(L to R): Katie O’Loughlin, Mollie Wolf, John Cartwright, Quianna Simpson, Ishmael Konney, Forrest Hershey, Jackie Courchene, and Yukina Sato Crul
It’s hard to believe that this time last year I had just submitted my applications for grad school and was planning my trips to visit campuses for auditions and interviews. A lot has changed in the past year, to say the least, but one thing remains constant, my curiosity for the new and my openness to learning. While the realities of Covid-19 have reshaped what my vision of grad school would be like, I am happy to say that I feel I made the right decision in continuing on in this journey. It is an honor to be a part of the community which is defining how we navigate the newness of this era and to have the opportunity to grow and evolve with the changing times.
I have to give props to OSU, and specifically the department of dance, for taking health and safety precautions so seriously. Both the department and the university have created a space where inquiry and investigation can still thrive will everyone works together to keep each other safe. I can’t thank the staff and work-study students enough for providing us with clean spaces in which to work while we’re on campus. There aren’t enough words to describe how creatively and valiantly the instructors and professors worked to create challenging and inspiring classes in which students thrived personally and academically. And of course, I am grateful for Dr. Nadine George-Graves, chair of the department of dance at OSU, for leading us through this frustrating time with transparency and grit.
During my first semester I’ve been involved in a plethora of classes, all of which have provided me with tools and insight to propel me forward with success as I continue my journey. I’ve had the pleasure of being a teaching assistant for a general education course called Western Concert Dance. The lead instructor is 3rd year PhD student Alex Christmas and I’ve learned so much from observing her teach and interact (virtually) with students. I’ve been able to take movement classes from the newest faculty member and a faculty member who is retiring at the end of this semester. Professor Momar Ndiaye is new to the department this semester and I was in his African Dance class, my first full African dance course outside a master class, and I made so many connections to my previous dance training and learned how many of the roots of the movement I know are based in West African dance forms. I was lucky enough to be part of Dr. Karen Eliot’s ballet class where I tried to soak up as much of her wisdom as I could before she heads off to retirement. I’ve also taken Sound Design this semester with Jonathon Hunter, the Production Manager for the department, and learned how to use software I never thought I would need to know about.
Dance Film I with Professor Mitchell Rose has proven to be one of the most important courses I’ve taken this semester. Not only is dance film something I’ve been interested in learning more about, it is a skill and medium that has become essential during a time when in-person performances are dangerous and prohibited. Not only have I learned the skills of using film editing software I’ve learned important lessons about creativity, storytelling, and maintaining a subjective, critical eye. I appreciated Mitchell’s candor and honest feedback, but more importantly, I appreciated his openness to interpretation and encouragement for his students to develop and express their own opinions.

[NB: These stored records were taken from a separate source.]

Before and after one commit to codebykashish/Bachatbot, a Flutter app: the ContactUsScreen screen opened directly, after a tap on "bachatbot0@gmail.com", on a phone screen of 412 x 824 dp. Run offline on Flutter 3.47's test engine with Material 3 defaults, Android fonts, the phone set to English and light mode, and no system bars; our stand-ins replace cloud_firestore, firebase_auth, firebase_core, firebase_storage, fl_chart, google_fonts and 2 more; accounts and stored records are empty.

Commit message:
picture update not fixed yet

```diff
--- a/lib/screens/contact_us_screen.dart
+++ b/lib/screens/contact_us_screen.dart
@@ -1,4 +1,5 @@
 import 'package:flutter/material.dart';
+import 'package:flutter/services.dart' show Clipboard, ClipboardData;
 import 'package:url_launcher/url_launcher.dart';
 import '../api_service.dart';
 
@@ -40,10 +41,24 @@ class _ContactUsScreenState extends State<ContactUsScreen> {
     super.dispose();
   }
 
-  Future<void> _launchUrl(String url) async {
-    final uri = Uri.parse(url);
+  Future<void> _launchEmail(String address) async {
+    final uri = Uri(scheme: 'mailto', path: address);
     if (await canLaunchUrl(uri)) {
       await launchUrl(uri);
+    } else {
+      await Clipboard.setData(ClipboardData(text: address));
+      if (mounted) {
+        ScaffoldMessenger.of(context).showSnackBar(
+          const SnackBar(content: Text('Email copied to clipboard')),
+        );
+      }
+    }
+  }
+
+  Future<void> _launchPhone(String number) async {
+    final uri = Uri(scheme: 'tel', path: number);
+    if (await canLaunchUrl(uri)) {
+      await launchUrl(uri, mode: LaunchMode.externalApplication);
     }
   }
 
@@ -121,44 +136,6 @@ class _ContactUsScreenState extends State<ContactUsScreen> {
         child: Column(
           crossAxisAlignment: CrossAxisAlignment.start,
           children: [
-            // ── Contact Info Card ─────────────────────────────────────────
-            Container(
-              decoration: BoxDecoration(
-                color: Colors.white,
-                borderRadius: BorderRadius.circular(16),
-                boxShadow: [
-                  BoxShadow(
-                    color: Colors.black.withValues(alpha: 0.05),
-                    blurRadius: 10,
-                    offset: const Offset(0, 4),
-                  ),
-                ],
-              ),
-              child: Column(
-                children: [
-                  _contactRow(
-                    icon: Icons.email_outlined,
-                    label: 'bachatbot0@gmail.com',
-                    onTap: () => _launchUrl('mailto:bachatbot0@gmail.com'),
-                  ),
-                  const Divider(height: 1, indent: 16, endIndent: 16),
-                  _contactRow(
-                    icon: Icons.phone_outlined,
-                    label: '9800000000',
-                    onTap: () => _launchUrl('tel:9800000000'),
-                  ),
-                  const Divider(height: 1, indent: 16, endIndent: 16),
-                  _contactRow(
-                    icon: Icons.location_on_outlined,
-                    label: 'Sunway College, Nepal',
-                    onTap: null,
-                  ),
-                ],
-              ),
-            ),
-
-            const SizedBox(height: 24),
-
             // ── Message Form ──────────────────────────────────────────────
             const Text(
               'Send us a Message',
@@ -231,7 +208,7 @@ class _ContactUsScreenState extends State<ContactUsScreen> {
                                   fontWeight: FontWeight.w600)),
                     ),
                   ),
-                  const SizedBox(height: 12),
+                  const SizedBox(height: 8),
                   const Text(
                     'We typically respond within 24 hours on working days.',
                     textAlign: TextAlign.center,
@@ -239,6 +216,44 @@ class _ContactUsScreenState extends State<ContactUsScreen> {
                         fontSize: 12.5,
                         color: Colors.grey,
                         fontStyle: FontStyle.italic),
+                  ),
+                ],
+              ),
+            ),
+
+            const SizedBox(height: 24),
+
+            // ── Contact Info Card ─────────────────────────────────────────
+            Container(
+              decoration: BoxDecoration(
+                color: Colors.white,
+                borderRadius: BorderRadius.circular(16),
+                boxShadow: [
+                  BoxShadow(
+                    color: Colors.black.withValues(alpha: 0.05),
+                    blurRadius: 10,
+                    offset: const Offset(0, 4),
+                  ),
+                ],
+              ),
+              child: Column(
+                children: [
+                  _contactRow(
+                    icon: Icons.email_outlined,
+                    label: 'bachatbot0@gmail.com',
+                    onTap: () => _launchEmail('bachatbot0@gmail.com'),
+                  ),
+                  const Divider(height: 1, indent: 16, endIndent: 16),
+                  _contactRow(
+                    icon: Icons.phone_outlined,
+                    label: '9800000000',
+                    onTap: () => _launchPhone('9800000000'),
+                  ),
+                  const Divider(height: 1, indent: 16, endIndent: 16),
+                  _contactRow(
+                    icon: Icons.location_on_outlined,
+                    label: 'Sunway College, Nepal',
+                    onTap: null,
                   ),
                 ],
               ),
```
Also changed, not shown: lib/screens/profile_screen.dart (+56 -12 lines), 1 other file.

Speaking of creativity, my Choreography Workshop course with Professor Susan Petry has been a source of inspiration and productive frustration. Professor Petry gave us the huge challenge of creating 8 pieces throughout the semester. Once piece was to be a 3-minute solo, one a 1-minute piece, one a durational piece, one a group piece, and four others left up to our imaginations. I won’t lie, I definitely got fatigued creatively, but I think being able to find the strength to work through the exhaustion brought a clearer understanding of the importance of the dailiness of creating. Most of the other posts in this blog are about the process of making these works, so please check them out – there are videos to watch too!
At the core of my courses in my first semester was Foundations in Dance Research with Professor Norah Zuniga Shaw. In this course Norah led us through the ins and outs of what it means to be a graduate student in dance at OSU. She provided us with guidance on developing our research statements, navigating the university’s library system, and improving our digital literacy skills. In fact, she is the reason I have this blog! I’m so thankful I’ve had Norah and this course to get me started on this journey back into academia. Starting back to school after 12 years of working in the field, I was feeling nervous about what it would mean to be a student again. However, with Norah’s guidance and advising I feel more confident that I can do this!
It is certain that 2020 has been a rough year for most, and this first semester of grad school has brought its highs and lows for me, but I couldn’t have made it through without the support and inspiration from my cohort. I am so privileged to be on this journey with 7 of the most talented, creative, and generous individuals I know. Through feedback in class, collaborations on projects, and hilarious group chats, this cohort has been a lifeline and support system I needed to survive. I feel honored to be part of a group that lifts each other up, cheers each other on, and will hold each other accountable as we move forward in our journeys together. To my cohort: thank you, I love you, and “to uncertainty and beyond!”